Playing squash for Harvard has been one of my most rewarding and treasured accomplishments. Through Harvard, squash became more than a sport; rather it became a vehicle through which I was afforded the opportunity to achieve things that I had never thought possible. I consider my teammates to be sisters, and I will always cherish many of the memories that we share, whether from the locker room, practice or actual competition. I have learned a great deal about myself, and I attribute this growth to my teammates because together we have done so many incredible things. This can perhaps be best exemplified by the team’s service trip to India in my junior year. I had never been to Asia, and upon being immersed in the Indian culture, from the cuisine to the clothing to the people, I was completely out of my comfort zone. Our coach was sure to show us every aspect of India. The most rewarding experience for me was our time at the squash center he opened in a village outside of Chandigarh. I had never been exposed to conditions such as these before, and at first I was deeply saddened. The children that we worked with, however, were so enthusiastic and excited to play with and learn from us. It was truly moving as they proudly showed us around their village and shared parts of their culture. This trip exemplifies an opportunity that I would not have been able to share with my teammates had it not been for Harvard squash. Not only did the team become closer as we learned to rely on each other in our new surroundings but also we all grew as individuals from this truly life changing experience. I believe that it was this connection and unity that we created on this trip that enabled us to win the coveted Ivy and national championships that season.

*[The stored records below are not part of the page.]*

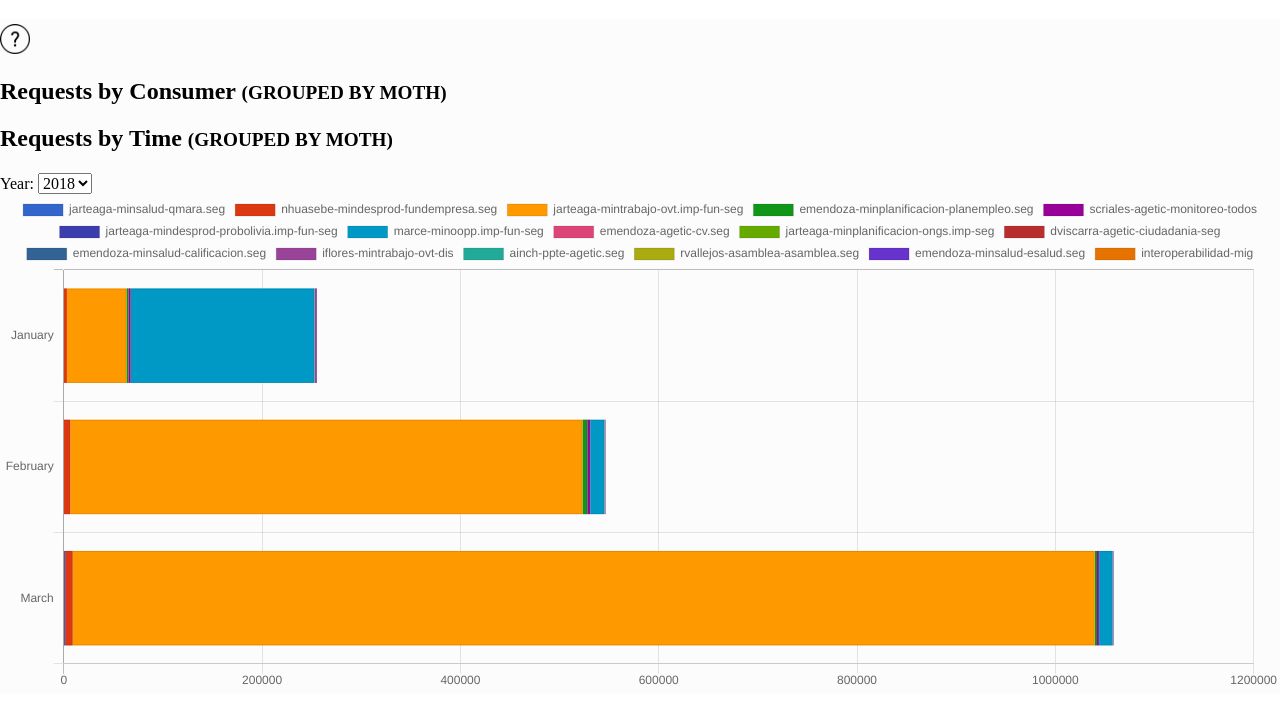
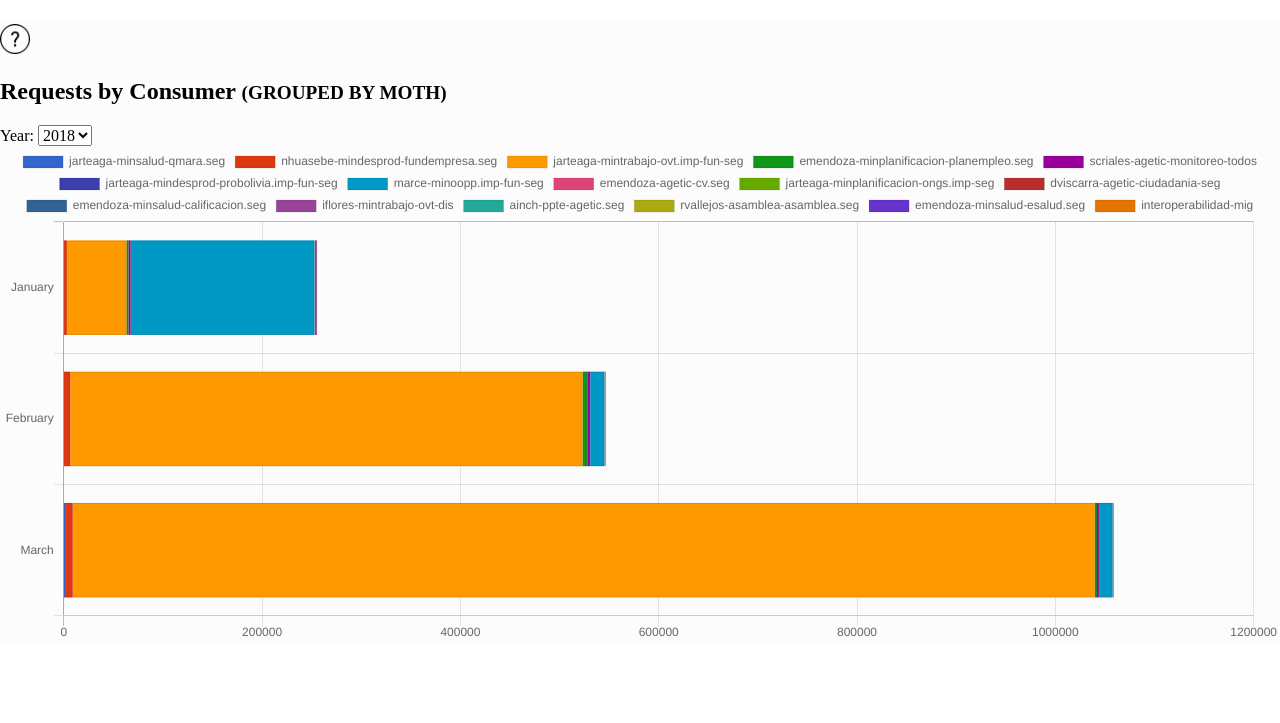
Before and after one commit to feardarkness/kong-file-log-parser, a website: page visualize/by-consumer.html in a window 1280 px wide. Shown: the part 61-784 px from the top of the page. Drawn offline with nearby package versions, Linux system fonts and the light colour scheme; a small style sheet from the web is missing.

Commit message:
fix html

```diff
--- a/visualize/by-consumer.html
+++ b/visualize/by-consumer.html
@@ -32,11 +32,6 @@
       </div>
     </div>
     <div class="row">
-      <div class="row">
-      <div class="column">
-        <h2>Requests by Time <small>(GROUPED BY MOTH)</small></h2>
-      </div>
-    </div>
       <div class="column column-50">
         Year:
         <select onChange="updateChart(this.value)" id="year"></select>
```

As a senior, it becomes easier to reflect on Harvard as a whole and contextualize your athletic experience within that framework. Upon becoming a senior and inheriting the team from the previous class, a sense of responsibility sets in. Suddenly, a new class of freshmen will be looking to you for guidance, and the rest of the team will follow the example you set. I have really enjoyed this part of my senior season because everything became more meaningful as I realized that this was the last time I would play squash at such a high level and the last time I would compete in a Harvard jersey. Additionally, I began to look at the relationships I had formed with my fellow seniors. We were all from different countries, and somehow squash and Harvard brought us together. For that I will always be grateful because once again I was able to see that squash was serving as a means through which I was gaining something far more valuable, namely, incredible friendships with people I trust implicitly as we watched each other grow and mature. Therefore, as I think about Harvard, many of the images that come to mind are connected to athletics in one way or another; whether the faces of my teammates, our many trips together or just gathering at the courts. Because of this clear presence, it is fairly simple for me to say that Harvard squash has been the single most defining aspect of my Harvard career, and I will always look back on my time here fondly because of it.